Formal scholarly publishing is characterized by a process of selection, editing, printing and distribution of an authors content by an intermediary (preferably one with some name recognition). Informal scholarly publication, by comparison, describes the dissemination of content (sometimes called "gray literature") that generally has not passed through these processes, such as working papers, lecture notes, student newsletters, etc. In the past decade, the range and importance of the latter has been dramatically expanded by information technology, as scholars increasingly turn to preprint servers, blogs, listservs, and institutional repositories, to share their work, ideas, data, opinions, and critiques. These forms of informal publication have become pervasive in the university and college environment. As scholars increasingly rely on these channels to share and find information, the boundaries between formal and informal publication will blur. These changes in the behavior of scholars will require changes in the approaches universities take to all kinds of publishing.
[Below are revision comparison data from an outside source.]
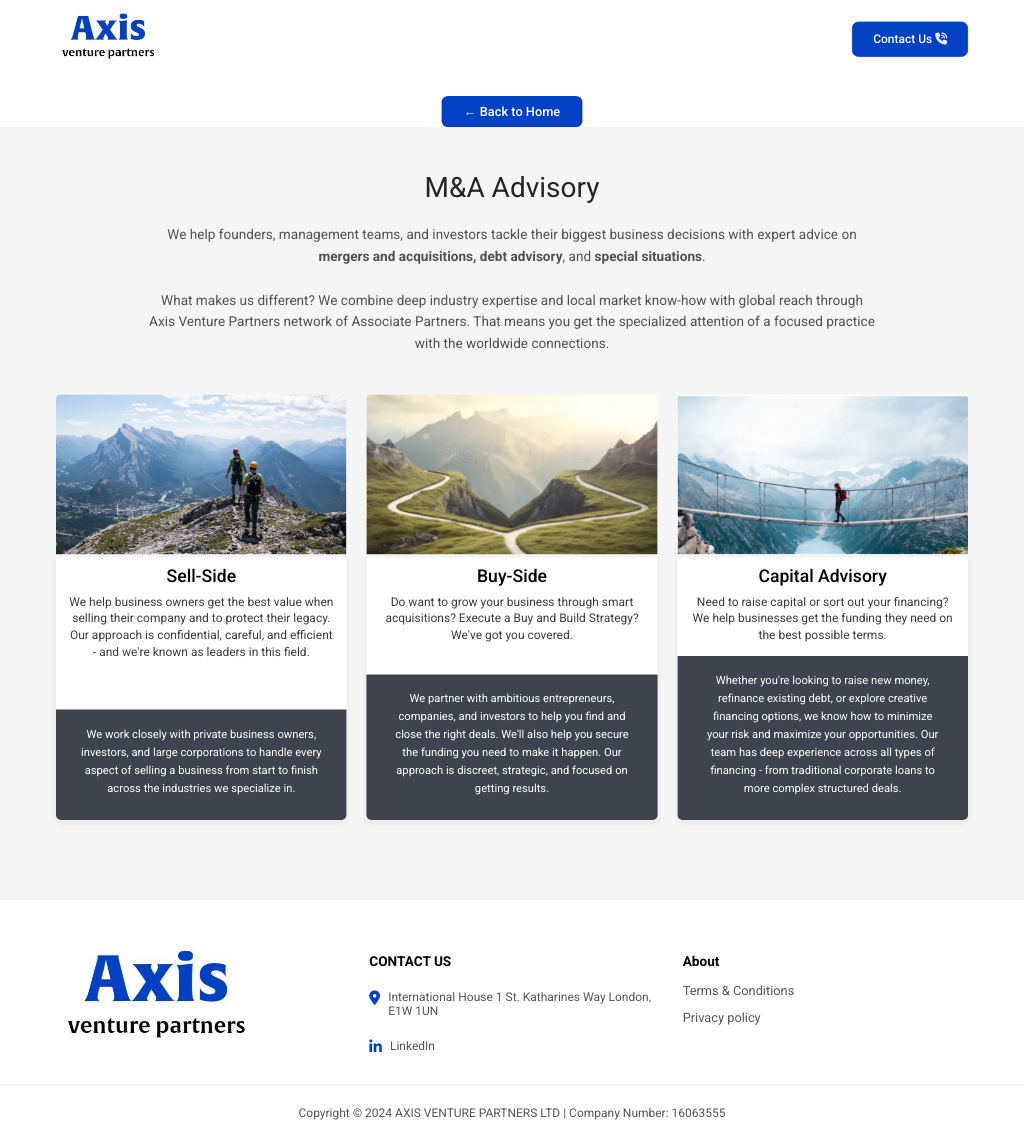
Repository: uchasowa/axisventures
Page: ma-advisory.html
These files come from the project's save history. The page is drawn as it stood at one moment and after the next save; the edit follows.
The browser window is 1280 px wide. The pictures show the whole page, at 80% of full size.
Some web libraries are served in a nearby version.

Above is the page before, as saved 2025-07-01 19:37:17.

After the next save:
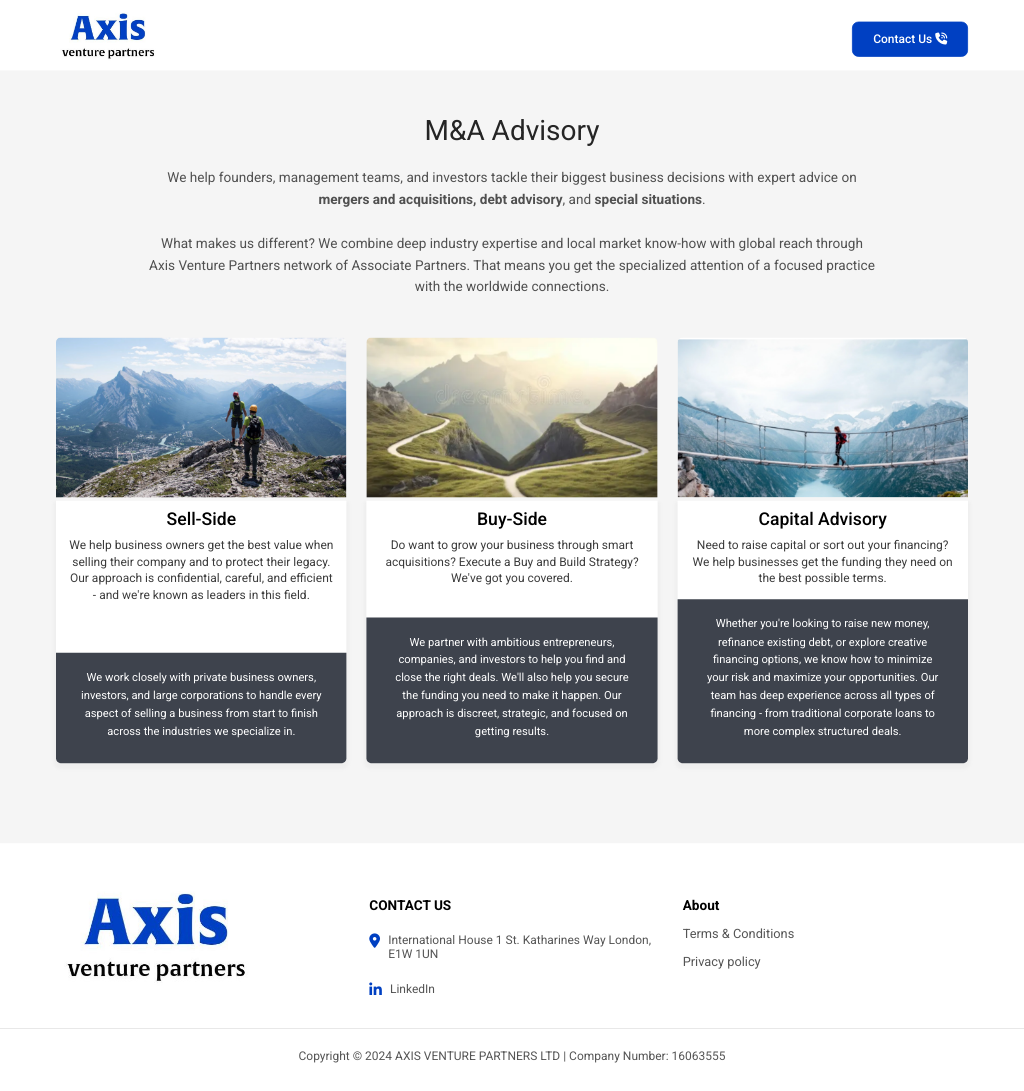
Saved 14 min 50 s later.
--- a/ma-advisory.html
+++ b/ma-advisory.html
@@ -22,7 +22,6 @@
         </div>
     </header>
     <main>
-        <a href="index.html" style="display:block;width:fit-content;margin:32px auto 0 auto;padding:10px 28px;background:#0040c2;color:#fff;border-radius:8px;text-decoration:none;font-weight:500;">&#8592; Back to Home</a>
         <section class="whatWeDo" aria-label="M&A Advisory Services" style="padding-top:30px;">
             <div class="container">
                 <div class="title wow animate__fadeInUp" data-wow-duration="0.8s">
The future of scholarly communications
- Everything must be electronic
- Scholars will rely on deeply integrated electronic research/publishing environments
- Multimedia and multi-format delivery will become increasingly important
- New forms of content will enable new economic models